One of the winners of the Experience Hout Bay like a Local programme, Brent Thomas, and Francois Viljoen of Open Africa.

Stakeholders from a number of Hout Bay organisations attended the Hout Bay Tourism Forum meeting.

Last year Terry Murphy, chairperson of the Hout Bay Tourism Forum, emphasised the importance of getting some “short-term wins” for the newly-formed organisation, and by all accounts, expectations are being exceeded in terms of deliverables that have been identified.

At a meeting at the Harvest Centre on Thursday February 2, Mr Murphy and his team provided an update on developments to key stakeholders within the Hout Bay community. Chief among these was the “Experience Hout Bay Like a Local” programme, which gave two local tourism entrepreneurs the chance to win support packages worth R50 000 each.

With the back of Open Africa, an entity that has run projects in South Africa and Africa which allows entrepreneurs to take advantage of tourism opportunities in their area, iKhaya le Themba: Tours of Hope and Karbonkelberg Hikers were identified as the two winners.

iKhaya le Themba’s Phila Nogwavu explained how the business had grown from a care facility for children to include tours to Imizamo Yethu, showcasing the circumstances and conditions in which these youngsters grow up. Karbonkelberg Hikers is the brainchild of Brent Thomas, a herbalist by trade.

“I decided to develop my business by taking people on tours of the area, explaining what the different herbs can be used for. I have a passion for people,” he said.

Open Africa head Francois Viljoen said he had been in touch with a number of established businesses which were willing to get involved with the entrepreneurs.

“With iKhaya le Themba, for example, we would like to incorporate a food element with that. From a marketing perspective, we will start identifying new and existing content that can be used online. We will be looking at April or May for the launch of our winners’ revamped businesses.”

One of the tourism forum’s primary goals is to establish a Hout Bay tourism route, an integral component of which is to implement an effective signage system.

Pauline van der Spuy, head: Strategic Tourism Infrastructure Development at the City’s tourism department, has been hard at work mapping Hout Bay’s existing signage scheme, and called on stakeholders to assist in the process.

“You need to look at potential sites that you would want to sign, and once we have this feedback our engineers can look and see if you are able to have signs at these specific locations,” she said.

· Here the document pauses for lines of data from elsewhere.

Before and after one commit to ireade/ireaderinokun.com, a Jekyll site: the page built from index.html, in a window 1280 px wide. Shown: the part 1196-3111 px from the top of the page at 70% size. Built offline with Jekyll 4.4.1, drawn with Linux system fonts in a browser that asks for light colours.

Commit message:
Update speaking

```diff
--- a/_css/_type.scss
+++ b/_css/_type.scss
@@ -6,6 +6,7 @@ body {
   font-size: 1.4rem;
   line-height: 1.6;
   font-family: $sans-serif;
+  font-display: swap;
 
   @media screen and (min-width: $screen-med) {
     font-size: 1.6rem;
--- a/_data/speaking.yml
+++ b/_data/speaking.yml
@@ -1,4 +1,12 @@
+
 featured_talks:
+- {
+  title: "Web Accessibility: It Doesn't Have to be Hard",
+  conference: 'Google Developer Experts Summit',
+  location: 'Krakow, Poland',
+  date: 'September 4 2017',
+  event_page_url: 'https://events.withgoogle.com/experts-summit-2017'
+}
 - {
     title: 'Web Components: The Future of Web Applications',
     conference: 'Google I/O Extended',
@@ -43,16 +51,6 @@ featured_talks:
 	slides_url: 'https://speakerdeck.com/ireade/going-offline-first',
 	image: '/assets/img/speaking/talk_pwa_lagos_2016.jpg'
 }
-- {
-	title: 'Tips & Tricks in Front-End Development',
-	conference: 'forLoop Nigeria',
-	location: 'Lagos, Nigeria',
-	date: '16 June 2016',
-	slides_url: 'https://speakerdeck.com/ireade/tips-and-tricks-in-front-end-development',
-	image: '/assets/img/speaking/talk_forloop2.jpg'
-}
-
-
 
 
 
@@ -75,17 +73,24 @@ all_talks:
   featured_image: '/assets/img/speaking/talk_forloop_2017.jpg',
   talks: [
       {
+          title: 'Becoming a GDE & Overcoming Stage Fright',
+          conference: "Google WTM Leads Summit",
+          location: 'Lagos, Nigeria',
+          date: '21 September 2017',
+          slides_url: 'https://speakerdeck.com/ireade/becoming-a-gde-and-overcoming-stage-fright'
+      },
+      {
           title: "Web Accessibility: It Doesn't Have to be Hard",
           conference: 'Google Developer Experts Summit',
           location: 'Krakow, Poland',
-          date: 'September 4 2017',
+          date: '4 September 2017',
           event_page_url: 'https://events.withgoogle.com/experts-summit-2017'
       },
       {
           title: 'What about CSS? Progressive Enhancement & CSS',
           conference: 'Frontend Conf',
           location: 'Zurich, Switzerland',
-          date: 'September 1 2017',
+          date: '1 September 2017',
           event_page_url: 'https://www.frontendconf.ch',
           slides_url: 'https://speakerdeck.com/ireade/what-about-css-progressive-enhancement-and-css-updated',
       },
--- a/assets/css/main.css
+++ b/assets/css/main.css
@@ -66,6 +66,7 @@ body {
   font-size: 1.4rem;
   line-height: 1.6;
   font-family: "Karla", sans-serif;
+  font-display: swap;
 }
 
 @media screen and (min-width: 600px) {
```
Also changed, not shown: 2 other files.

“Once this has been done, we can appoint consultants to do evaluations. “Replacing signs and new parking signs will need to be looked at. We do have budget for this until June this year, so the sooner this is done the better.”

One of the more ambitious ventures initially set out by the tourism forum was its Homestay project, which sees tourists staying with hosts in Imizamo Yethu.

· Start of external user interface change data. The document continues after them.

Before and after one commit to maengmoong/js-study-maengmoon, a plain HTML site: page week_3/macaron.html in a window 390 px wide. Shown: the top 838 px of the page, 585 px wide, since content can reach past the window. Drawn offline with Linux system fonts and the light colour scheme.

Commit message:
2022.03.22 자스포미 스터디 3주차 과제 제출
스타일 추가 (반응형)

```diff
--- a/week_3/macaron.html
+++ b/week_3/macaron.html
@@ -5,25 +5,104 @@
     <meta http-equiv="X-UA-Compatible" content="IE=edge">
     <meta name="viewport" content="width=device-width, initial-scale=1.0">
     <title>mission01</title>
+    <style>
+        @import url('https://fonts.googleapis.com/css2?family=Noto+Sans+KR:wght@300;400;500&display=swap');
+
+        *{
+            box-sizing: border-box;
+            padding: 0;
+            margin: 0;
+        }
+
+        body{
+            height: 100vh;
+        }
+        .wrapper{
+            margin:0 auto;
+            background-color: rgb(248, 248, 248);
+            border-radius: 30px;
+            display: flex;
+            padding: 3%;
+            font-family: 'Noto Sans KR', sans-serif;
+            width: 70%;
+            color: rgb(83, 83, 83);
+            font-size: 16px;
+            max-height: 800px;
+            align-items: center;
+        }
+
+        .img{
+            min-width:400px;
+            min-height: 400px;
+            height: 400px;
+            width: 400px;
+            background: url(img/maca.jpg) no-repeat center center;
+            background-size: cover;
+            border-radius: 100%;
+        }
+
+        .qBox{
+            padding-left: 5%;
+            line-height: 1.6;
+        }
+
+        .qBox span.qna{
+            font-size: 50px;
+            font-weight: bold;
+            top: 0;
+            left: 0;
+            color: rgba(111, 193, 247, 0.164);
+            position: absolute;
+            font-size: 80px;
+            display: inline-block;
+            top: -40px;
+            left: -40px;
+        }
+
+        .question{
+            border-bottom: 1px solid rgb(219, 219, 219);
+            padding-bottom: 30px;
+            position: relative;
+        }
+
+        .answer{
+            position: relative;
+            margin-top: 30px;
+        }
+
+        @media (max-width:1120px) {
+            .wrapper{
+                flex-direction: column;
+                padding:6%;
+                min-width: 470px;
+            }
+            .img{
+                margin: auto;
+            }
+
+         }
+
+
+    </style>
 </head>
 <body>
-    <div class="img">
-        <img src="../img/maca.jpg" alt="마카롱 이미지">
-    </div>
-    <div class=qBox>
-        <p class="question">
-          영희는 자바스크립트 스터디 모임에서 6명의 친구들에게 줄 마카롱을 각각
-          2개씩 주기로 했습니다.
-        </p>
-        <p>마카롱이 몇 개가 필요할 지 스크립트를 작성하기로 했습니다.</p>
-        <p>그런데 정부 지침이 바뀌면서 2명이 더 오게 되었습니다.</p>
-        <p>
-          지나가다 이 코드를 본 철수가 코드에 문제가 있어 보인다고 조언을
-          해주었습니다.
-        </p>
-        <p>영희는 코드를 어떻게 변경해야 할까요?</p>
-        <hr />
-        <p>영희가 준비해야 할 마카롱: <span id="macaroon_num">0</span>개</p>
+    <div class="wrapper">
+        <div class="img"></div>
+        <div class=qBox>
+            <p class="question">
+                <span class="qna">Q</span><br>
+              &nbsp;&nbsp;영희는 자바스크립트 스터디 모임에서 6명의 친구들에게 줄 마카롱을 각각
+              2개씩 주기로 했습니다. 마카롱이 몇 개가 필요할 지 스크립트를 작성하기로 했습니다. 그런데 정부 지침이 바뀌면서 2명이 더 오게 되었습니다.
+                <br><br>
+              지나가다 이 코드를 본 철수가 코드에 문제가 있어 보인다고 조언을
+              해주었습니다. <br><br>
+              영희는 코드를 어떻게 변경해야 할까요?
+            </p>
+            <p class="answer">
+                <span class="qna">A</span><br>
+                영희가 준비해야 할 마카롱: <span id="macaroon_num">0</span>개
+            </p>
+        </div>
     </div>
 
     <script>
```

“People want to get to know the local culture, and we are pleased that we had several bookings over the festive season. They all gave five-star reviews, so we are hoping that this is something that will grow over time,” Mr Murphy said.

The Hangberg tourism project is also well on track, with all of the peach garden, which will be to focus on arts, culture and spiritual endeavours, the higher educational hub
centre, youth training centre and Mosaic project yielding excellent results.

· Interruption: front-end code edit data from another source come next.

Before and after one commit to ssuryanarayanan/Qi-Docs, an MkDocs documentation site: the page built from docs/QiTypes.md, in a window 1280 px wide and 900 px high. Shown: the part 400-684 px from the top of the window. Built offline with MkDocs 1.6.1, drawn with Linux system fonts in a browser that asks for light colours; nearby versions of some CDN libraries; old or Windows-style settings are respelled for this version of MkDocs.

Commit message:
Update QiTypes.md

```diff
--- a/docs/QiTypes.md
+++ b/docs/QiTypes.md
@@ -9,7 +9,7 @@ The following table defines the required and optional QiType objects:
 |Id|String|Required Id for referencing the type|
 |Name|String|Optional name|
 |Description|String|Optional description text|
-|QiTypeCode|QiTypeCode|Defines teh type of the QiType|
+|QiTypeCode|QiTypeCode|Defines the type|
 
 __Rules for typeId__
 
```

“The mosaic project is not just about mosaics, but teaching youngsters requisite skills like time management and collaboration which would be needed in the outside world. We are also aiming to host our peace festival in September this year,” said Marieta Engels, of the Peace and Mediation Forum.

At the logistical level, the tourism forum recently appointed Portia Msamo as full-time communications officer, while Tanya Blacher has come on board in the capacity as a voluntary public relations consult-
ant.

“We need to actively market Hout Bay more, but we also need to make it more cohesive. We need to create new reasons for people to come here,” Ms Blacher said.

“We also need to ask different questions, such as are we focusing on international visitors to stay here, or South African visitors, or day visitors. We must also look at different methods for measuring tourism by doing research and capturing data.”